Instead of focusing on building more functions, we should be focusing on building a better customer experience. Improving customer experience shifts the focus to the emotions and the desires of the end customer. It puts emphasis on the ways in which we connect and interact with the customers, enabling us to not only meet their expectations from the product and the brand, but also to go beyond it.
Customer experience managers and designers understand this. They put the customers first and empathize with their pain points to try and preempt their needs and desires. There is a growing body of research out there to suggest that this helps grow organizations quicker and also gives a decided advantage over competitors.

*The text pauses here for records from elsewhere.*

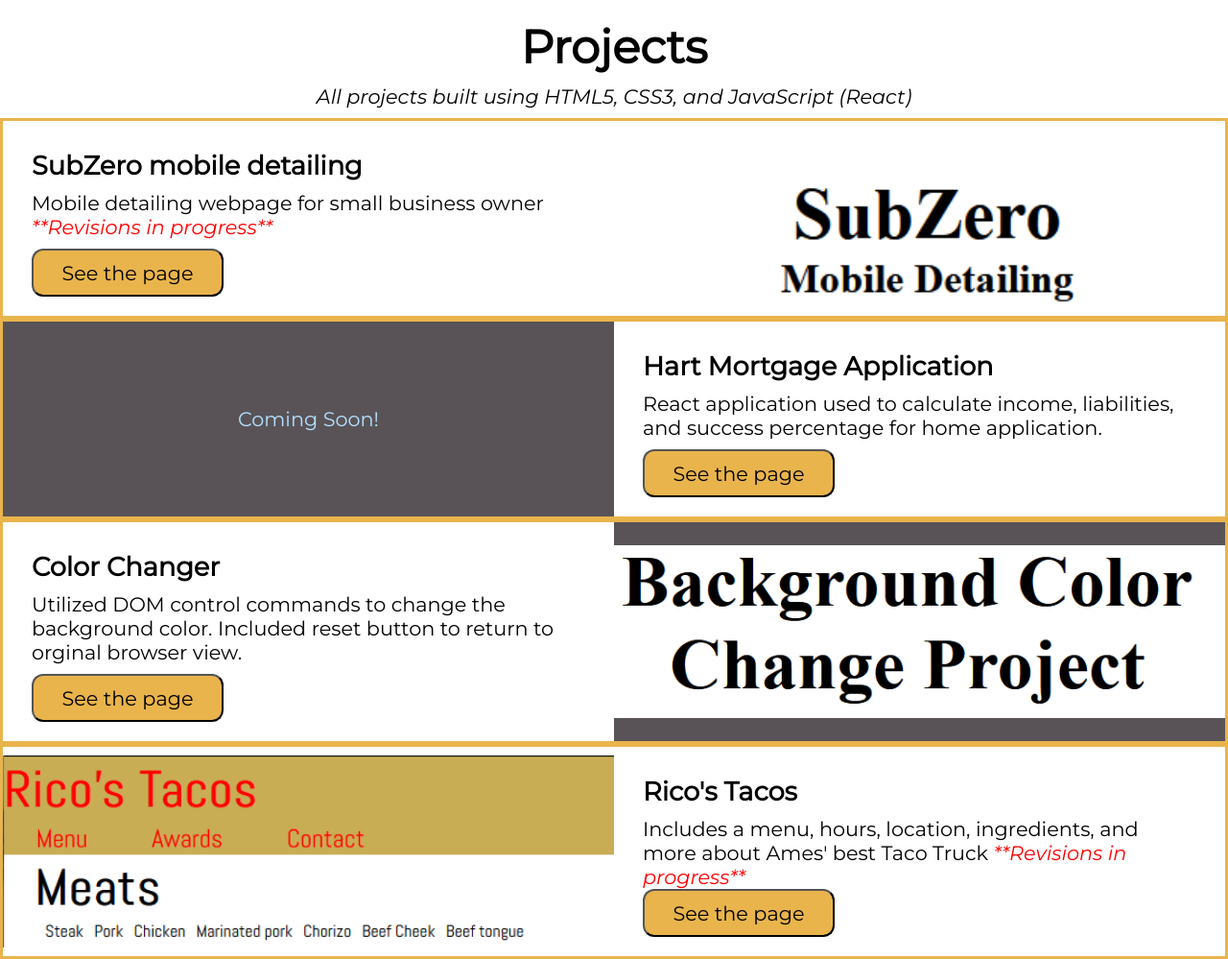
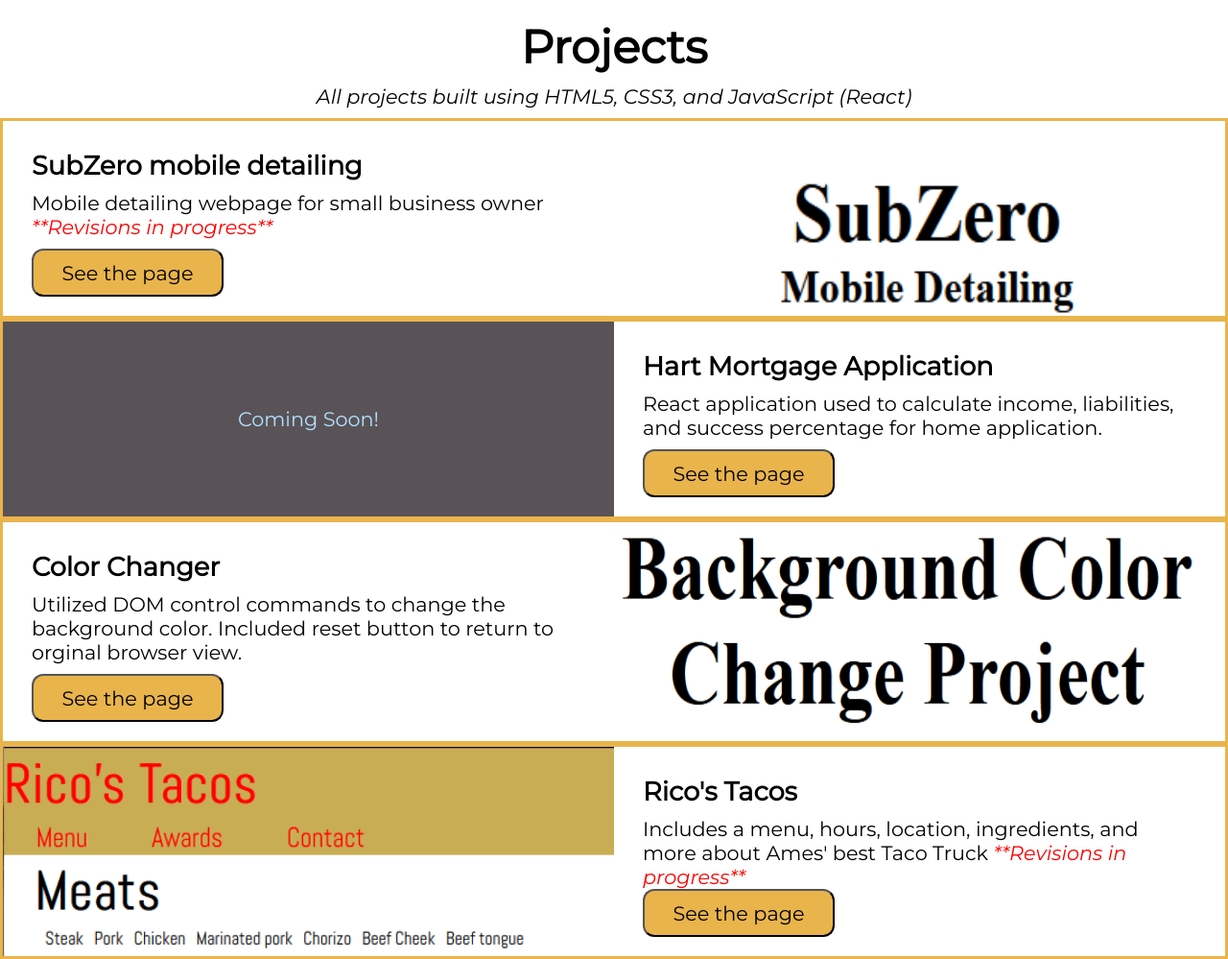
Before and after one commit to jschoff155/Jacob_Schoff_Portfolio_Page, a plain HTML site: page index.html in a window 1280 px wide. Shown: the part 1540-2539 px from the top of the page at 96% size. Drawn offline with Linux system fonts and the light colour scheme.

Commit message:
fixed photo sizing in project area

```diff
--- a/Portfolio.css
+++ b/Portfolio.css
@@ -21,6 +21,10 @@ li{
 }
 #compeltedScreenshot{
     background-color: white;
+}
+.projectPhoto{
+    width:100%;
+    height:100%;
 }
 @media only screen and (max-width: 800px) {
     *{
@@ -186,6 +190,7 @@ li{
         margin-left:10%;
         margin-right:10%;
     }
+
     .projectrow{
         display:flex;
         flex-direction: column;
--- a/index.html
+++ b/index.html
@@ -78,7 +78,7 @@
                         <button class="projectRowButton" onclick="gotoSubZero()">See the page</button>
                     </div>
                 </div>
-                <div class="projectScreenshot" id="compeltedScreenshot"><img src="Assets/SubZero Header Screenshot.png"></div>
+                <div class="projectScreenshot" id="compeltedScreenshot"><img src="Assets/SubZero Header Screenshot.png" class="projectPhoto"></div>
             </div>
             <div class="projectrow">
                 <div class="projectCard" id="hartMortgage">
@@ -98,7 +98,7 @@
                         <button class="projectRowButton" onclick="gotoColorChanger()">See the page</button>
                     </div>
                 </div>
-                <div class="projectScreenshot"><img src="Assets/BCC Screenshot.png"></div>
+                <div class="projectScreenshot"><img src="Assets/BCC Screenshot.png" class="projectPhoto"></div>
             </div>
             <div class="projectrow">
                 <div class="projectCard" id="ricosTacos">
@@ -108,7 +108,7 @@
                         <button id="ricosButton" class="projectRowButton" onclick="gotoRicos()">See the page</button>
                     </div>
                 </div>
-                <div class="projectScreenshot" id="compeltedScreenshot"><img src="Assets/RicosTacosHeader.png"></div>
+                <div class="projectScreenshot" id="compeltedScreenshot"><img src="Assets/RicosTacosHeader.png" class="projectPhoto"></div>
             </div>
         </div>
 
@@ -121,7 +121,7 @@
                         <button class="projectRowButton" onclick="gotoSubZero()">See the page</button>
                     </div>
                 </div>
-                <div class="projectScreenshot" id="compeltedScreenshot"><img src="Assets/SubZero Header Screenshot.png"></div>
+                <div class="projectScreenshot" id="compeltedScreenshot"><img src="Assets/SubZero Header Screenshot.png" class="projectPhoto"></div>
             </div>
             <div class="projectrow">
                 <div class="projectScreenshot"><p>Coming Soon!</p></div>
@@ -141,10 +141,10 @@
                         <button class="projectRowButton" onclick="gotoColorChanger()">See the page</button>
                     </div>
                 </div>
-                <div class="projectScreenshot"><img src="Assets/BCC Screenshot.png"></div>
+                <div class="projectScreenshot"><img src="Assets/BCC Screenshot.png" class="projectPhoto"></div>
             </div>
             <div class="projectrow">
-                <div class="projectScreenshot" id="compeltedScreenshot"><img src="Assets/RicosTacosHeader.png"></div>
+                <div class="projectScreenshot" id="compeltedScreenshot"><img src="Assets/RicosTacosHeader.png" class="projectPhoto"></div>
                 <div class="projectCard" id="ricosTacos">
                     <h2 class="projectTitle">Rico's Tacos</h2>
                     <p>Includes a menu, hours, location, ingredients, and more about Ames' best Taco Truck <em style="color:red">**Revisions in progress**</em></p>
```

As per a recent Forrester report, customer experience has become the most important concern for business and technology leaders in 2015. And according to a Gartner survey, by 2017 consumer product investment will be redirected to customer experience innovations. But the research findings don’t end there.
A CEI survey found that 86% of consumers were ready to pay more for a better customer experience and a whopping 89% of consumers shifted their business to a competitor due to poor customer experience according to this CE Impact Report.
A better customer experience not only improves customer loyalty, but also improves brand advocacy and helps to drive referrals. It’s simple - a great experience can increase sales and revenue for an organization while also reducing churn. Not focusing on it would be a big mistake.
These numbers are telling the story of how important it is for organizations to think about their customers and how those customers feel about interacting with their brand. Creating memorable experiences is no longer just a nice bonus, it’s now a business need. Customer satisfaction, which is determined in large part by the customer’s experience with the brand, will be a key factor in whether a brand succeeds or not.
Customer Experience is about knowing your customers well and understanding them at a deeper level. The goal of a company’s customer experience strategy should be to deliver experiences that are personalized at every touch point and that connect with the consumer at a deeper level. By inspiring loyalty you gain vocal fans that champion your company and the brand to the world at large. That is why brands like Disney and Apple have such an ardent fan following. Their fans are customers who respect them and, more importantly, love them.
In a world where technology is changing at the speed of light, where consumers are inundated with different brands and choices, having a point of differentiation can be tough. Providing customers with great experiences is how brands can cut through the clutter and capture customer attention. By showing that our brand really cares and listens to its customers, we create a positive space in a consumer’s mind.
Today, being a good brand is not enough. We have to be a great brand. And creating a great customer experience is the most powerful tool in your arsenal to accomplishing that.